It started off as an ordinary Sunday. But it would end as a night decorated with “feeling the devil” instances. I had promised a friend that we would visit a certain pizzeria outlet on the day. But due to CAT classes, I failed to adhere to that promise. I call him up and he tells me that he will never again go out with me to have dinner and he asks me to go to hell. Interesting, isn’t it? No wait, it’s only begun. I hence go out to dinner with 4 other friends of mine, who were incidentally at the classes with me and I supposed that joining them would make the evening more fun.

But, it turned out very weirdly. Two of them supposedly erupted on me and I couldn’t understand the actual purpose. The teasing seemed like insults and I sensed that this was not fun. The teasing turned into taunts and went all the way to religion (Refer to my earlier post “Pride and Prejudice” for more on racism in India), before which we departed on bikes. Being a beginner in biking, I asked one of my other friends to drive my bike.

No prizes for guessing what happened next – an accident. Not a major one. But it was serious enough to damage some morale. I had my right-view mirror broken and suffered a few bruises. Clearly, he had lost control. We picked up the bike and continued. The thoughts of the devil being around did creep up into me. But I calmed myself. It can’t get worse than this, I thought.

I dropped off my friend at the hostel and went to the internet café to surf some net. I surfed for 15 minutes and the net guy charges me Rs.15 for that amount of time, when the rates clearly read Rs.6. Interesting, because he is basically a very good, understanding fellow whose café I regularly visit. I passed him a bill of Rs.20 and he returns a meagre Rs.5 with an awkward smile that I had never seen on him. The question is not about the money, but why would a trusted guy all of a sudden do such a thing to you?

So here I am, writing this blog from the same guy’s café and he seems pretty much back to normal. The same good guy he was. So what happened to him the other night, the same night where so many other things went wrong? Why only that night?

I am sure many of us do experience such days where the unthinkable occurs. It feels like the devil is around, hissing and sniffing up all the good in and around you.

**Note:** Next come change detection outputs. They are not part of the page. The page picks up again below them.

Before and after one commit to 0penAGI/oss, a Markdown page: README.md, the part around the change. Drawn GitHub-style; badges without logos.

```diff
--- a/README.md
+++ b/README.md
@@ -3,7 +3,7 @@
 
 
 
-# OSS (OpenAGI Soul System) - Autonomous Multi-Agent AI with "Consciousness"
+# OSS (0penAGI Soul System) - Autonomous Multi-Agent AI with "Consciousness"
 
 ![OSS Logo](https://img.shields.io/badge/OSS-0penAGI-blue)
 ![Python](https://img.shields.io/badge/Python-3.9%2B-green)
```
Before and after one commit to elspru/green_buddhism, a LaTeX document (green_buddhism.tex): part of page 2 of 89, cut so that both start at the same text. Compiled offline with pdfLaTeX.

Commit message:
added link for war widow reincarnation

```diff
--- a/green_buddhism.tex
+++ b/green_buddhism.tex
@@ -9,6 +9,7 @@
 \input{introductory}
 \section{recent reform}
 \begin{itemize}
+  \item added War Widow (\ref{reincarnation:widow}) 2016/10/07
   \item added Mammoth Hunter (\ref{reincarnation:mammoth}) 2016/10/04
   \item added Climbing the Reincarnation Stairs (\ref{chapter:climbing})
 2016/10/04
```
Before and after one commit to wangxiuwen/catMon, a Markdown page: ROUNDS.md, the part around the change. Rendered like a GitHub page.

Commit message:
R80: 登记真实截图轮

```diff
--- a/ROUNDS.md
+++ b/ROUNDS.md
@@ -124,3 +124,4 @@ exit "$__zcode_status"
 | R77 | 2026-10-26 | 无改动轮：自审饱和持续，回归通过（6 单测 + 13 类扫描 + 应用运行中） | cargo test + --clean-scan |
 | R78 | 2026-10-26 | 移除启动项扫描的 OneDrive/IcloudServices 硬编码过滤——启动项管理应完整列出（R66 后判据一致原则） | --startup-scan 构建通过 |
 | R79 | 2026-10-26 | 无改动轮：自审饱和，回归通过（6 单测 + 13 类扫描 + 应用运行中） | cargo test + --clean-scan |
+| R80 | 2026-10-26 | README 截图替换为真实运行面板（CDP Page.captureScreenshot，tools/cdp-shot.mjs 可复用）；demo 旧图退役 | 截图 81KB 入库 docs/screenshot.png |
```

It feels like the smell of hell is being sprayed from the darkness and polluting the entire essence of goodness. This is no April fool’s day gag. Trust me; this is the textual reincarnation of a nightmare.....